Tareque Masud is one of those talents who took Bangladeshi cinema to the global stage. Most of us are familiar with his cinematic approach but few know of his song-writing ability. Masud wrote songs for his films and cherished it as a pure form of art.
When writing songs, he followed the traditional Baul form. He also wrote some patriotic songs as well as others bearing social messages.
Laser Vision has recently released a double-disc album featuring 20 songs written by Masud.
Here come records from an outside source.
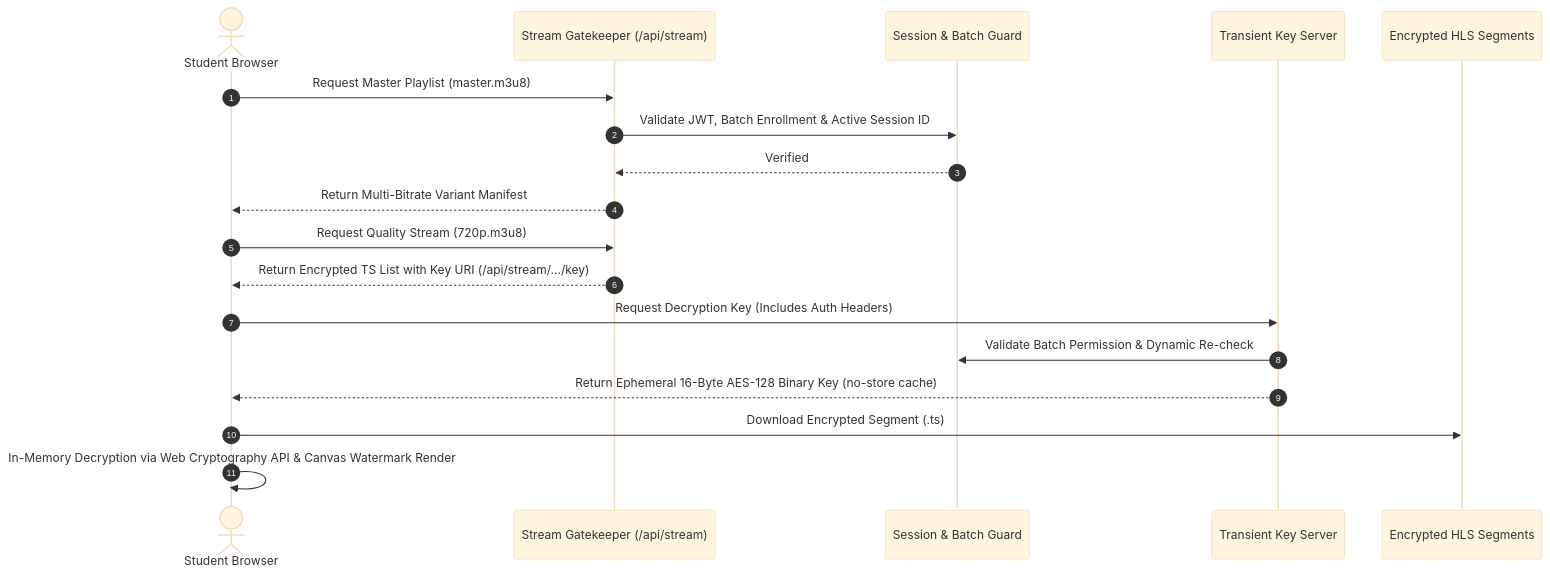
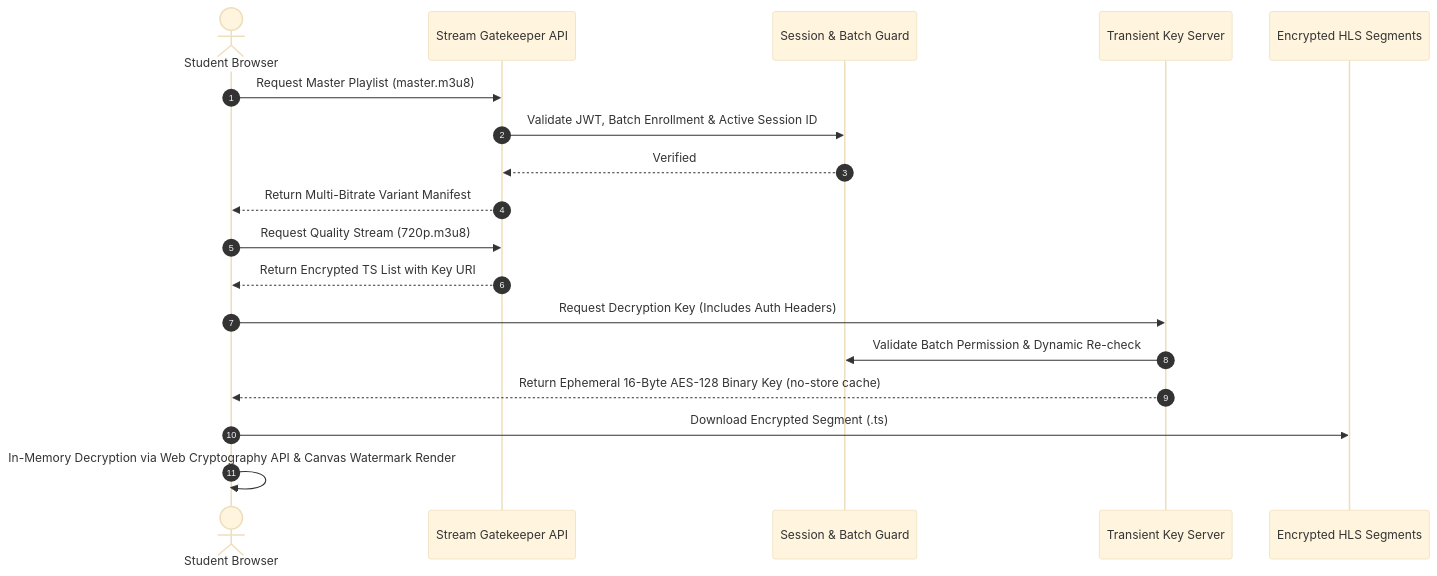
The second of 2 diagrams in README.md (shubham-gayke/Learning-Management-System), drawn with Mermaid (base theme) before and after one commit. The commit also changed other lines of this file, not shown here.

Commit message:
fix(docs): fix Mermaid diagram syntax for GitHub renderer

````diff
--- a/README.md
+++ b/README.md
@@ -85,24 +96,24 @@
 ```mermaid
 sequenceDiagram
     autonumber
     actor Student as Student Browser
-    participant Gateway as Stream Gatekeeper (/api/stream)
+    participant Gateway as Stream Gatekeeper API
     participant Auth as Session & Batch Guard
     participant KeyServer as Transient Key Server
     participant Storage as Encrypted HLS Segments
 
     Student->>Gateway: Request Master Playlist (master.m3u8)
     Gateway->>Auth: Validate JWT, Batch Enrollment & Active Session ID
     Auth-->>Gateway: Verified
     Gateway-->>Student: Return Multi-Bitrate Variant Manifest
     
     Student->>Gateway: Request Quality Stream (720p.m3u8)
-    Gateway-->>Student: Return Encrypted TS List with Key URI (/api/stream/.../key)
+    Gateway-->>Student: Return Encrypted TS List with Key URI
     
     Student->>KeyServer: Request Decryption Key (Includes Auth Headers)
     KeyServer->>Auth: Validate Batch Permission & Dynamic Re-check
     KeyServer-->>Student: Return Ephemeral 16-Byte AES-128 Binary Key (no-store cache)
     
     Student->>Storage: Download Encrypted Segment (.ts)
     Student->>Student: In-Memory Decryption via Web Cryptography API & Canvas Watermark Render
 ```
````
The album -- “Songs of Tareque Masud” -- is a tribute to the late filmmaker.
The two discs are separated from each other based on the corresponding genres. The second disc features a total of nine songs belonging to the Baul genre; mostly written for the films “Matir Moina”, “Ontorjatra” and “Runway”. The first disc features 11 songs highlighting patriotic and social awareness. These songs are from the films “Muktir Kotha” and “Muktir Gaan”, as well as from smaller promotional works “Narir Kotha” and “Onno Shoishob”.
Artistes, including Momtaz, Shah Alam Dewan, Ibrahim Boyati, Anusheh Anadil, Kanonbala Sarkar, Swani Zubayeer, Halim Khatun and Sudipta Chatterjee have recorded the numbers.
Masud used to write songs under the pseudonym, A.T. Masud.
The songs -- “Pakhita Bondi Achhe”, “Radha Jemon Shada” and “Jodi Beheste Jaitey Chao”-- demonstrate a deep understanding of the filmmaker's interest in the Baul genre. Although the lyrics are highly emotive and original, in most cases, Masud borrowed traditional melodies when composing the songs.
It is clear that his Baul songs are more popular than the patriotic and other songs. “Pakhita Bondi Achhe” is one of the hugely popular songs. The song's popularity among the masses also owes to the fact that the uncrowned queen of folk music, Momtaz, breathed life into the words.
Catherine Masud wrote a note for the album, describing the backgrounds of the songs.
She mentioned that the first song Masud wrote for a film was “Sham Chacha Gelo Kothaye” [for the documentary “Muktir Gaan”]. The song is allegorical -- a political satire of the Pakistan army.
Among 20 songs, two in particular deserve special note, as they were not directly penned by Masud. One is “Jessore Road” -- an adaptation of Allen Ginsberg's poem “September on Jessore Road” [used in the film “Muktir Kotha”].
The song was written, composed and performed by Indian artiste Moushumi Bhowmik, while the concept behind the song came from Masud.
Another song, “Narir Kotha”, was written primarily by Shah Alam Dewan, a Baul singer. Dewan had a great influence on Masud's song-writing.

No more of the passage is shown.